These second movements – (the “slow” movements) – in Haydn’s Piano Concertos; are thoughtful, introspective, gentle and seductive! – Just my cuppa tea! Some of Mozart’s piano concertos are very close in structure and feeling – almost like ‘twin compositions.’ However, Mozart is usually regarded as the ‘greater’ – for his depth and complexity.
(*** See the Post: “Good Buddies – Mozart and Haydn”***)
Hmmm … I wonder. Sometimes Haydn’s simplicity and directness seem easier on the ears and just as beatific.
This is a LONG long playing selection. First you’ll hear the piano Concerto in F, Hob. XVIII/F2 … followed by the second movements of the following Piano Concertos: 3,4,5,9 and 11
It took me long enough to get around to him! I just had no idea how inovative, spontanous and delightful his music is. I’d only heard a handful of pieces and they brought to mind folks in powdered wigs dancing around stiffly! How wrong I was. Here are a few comments about him and his music:
By one estimate, Haydn produced some 340 hours of music, more than Bach or Handel, Mozart or Beethoven. Few of them lack some unexpected detail or clever solution to a formal problem. …. – In many ways Franz Joseph Haydn, the quintessential composer of the period of eighteenth century Enlightenment, is the father of modern music.
Haydn treated composing more as an exalted craft in which he delighted in endlessly experimenting.
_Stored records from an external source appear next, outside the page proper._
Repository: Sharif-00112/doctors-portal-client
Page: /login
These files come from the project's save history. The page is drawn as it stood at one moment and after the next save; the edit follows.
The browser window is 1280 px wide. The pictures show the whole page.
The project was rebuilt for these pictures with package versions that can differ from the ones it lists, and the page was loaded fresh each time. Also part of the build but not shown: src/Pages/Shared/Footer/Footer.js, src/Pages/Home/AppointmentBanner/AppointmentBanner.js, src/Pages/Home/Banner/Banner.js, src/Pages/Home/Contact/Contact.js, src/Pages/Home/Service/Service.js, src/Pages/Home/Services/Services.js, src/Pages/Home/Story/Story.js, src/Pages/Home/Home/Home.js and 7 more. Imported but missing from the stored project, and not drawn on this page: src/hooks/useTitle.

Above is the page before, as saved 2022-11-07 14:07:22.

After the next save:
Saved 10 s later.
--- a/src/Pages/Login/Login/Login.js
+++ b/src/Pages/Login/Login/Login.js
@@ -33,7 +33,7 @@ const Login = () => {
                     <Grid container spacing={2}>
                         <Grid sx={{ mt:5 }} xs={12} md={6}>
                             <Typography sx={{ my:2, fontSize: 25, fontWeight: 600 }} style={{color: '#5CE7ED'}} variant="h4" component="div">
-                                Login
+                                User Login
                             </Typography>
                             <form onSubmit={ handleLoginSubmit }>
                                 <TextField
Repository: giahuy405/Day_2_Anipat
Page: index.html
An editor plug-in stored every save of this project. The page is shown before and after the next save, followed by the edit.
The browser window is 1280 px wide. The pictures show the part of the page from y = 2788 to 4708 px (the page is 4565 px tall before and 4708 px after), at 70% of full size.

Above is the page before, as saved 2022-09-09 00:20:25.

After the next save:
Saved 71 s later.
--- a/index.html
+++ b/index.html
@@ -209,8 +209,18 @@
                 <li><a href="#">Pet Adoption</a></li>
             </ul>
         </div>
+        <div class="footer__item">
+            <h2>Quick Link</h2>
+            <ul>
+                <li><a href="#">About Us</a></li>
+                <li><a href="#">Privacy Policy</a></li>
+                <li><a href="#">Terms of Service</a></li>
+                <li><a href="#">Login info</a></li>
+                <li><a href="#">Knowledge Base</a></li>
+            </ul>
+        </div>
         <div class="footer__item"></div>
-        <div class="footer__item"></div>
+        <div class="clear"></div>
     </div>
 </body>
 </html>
A close look at his music reveals many daring gambits of harmony and form. His endless humor and wit are palpable as is the warmth of his humanity. As Haydn once wrote, “Since God has given me a cheerful heart, He will forgive me for serving him cheerfully.”
***I also found a reference to his being the ‘least neurotic’ of the Great composers! ***
Inventive, playful and humorous, not neurotic!, willing to experiment … and a Master composer. What else could you want?!
This first piece is so cool! So Zen. BUT Not for everyone!
The silences are as important as the music … AND you have to wonder: “What’s gonna’ happen next?! Keep in mind this is the 18th century! – not a modern L.A. or Paris jazz pianist! UPDATE 18 months later: I only just heard it now. This is one of those pieces where Glenn Gould would hum along with his piano playing! You can just hear him in the background. I think most recording companies removed the humming!
From the last 6 Sonatas: Hoboken XVI – no. 48 Andante con espressione
One of his famous Symphonies: “The London” / Finale
Symphony-no104-London op180 finale spiritoso
Symphony #3 in G major / second movement Just “kick back”!
Symphony 3 g-major 2nd movement
Haydn is often called the father of the symphony: in fact Haydn is more literally the father of the string quartet … Re: The following “Sun Quartets” – The music is broader and richer than in Haydn’s earlier, simpler quartets, with more interesting interplay (interesting for both listeners and performers) among the instruments.
String Quartet 28 third movement affetuoso-e-sostenuto
And finally – here is a fascinating look into the man himself.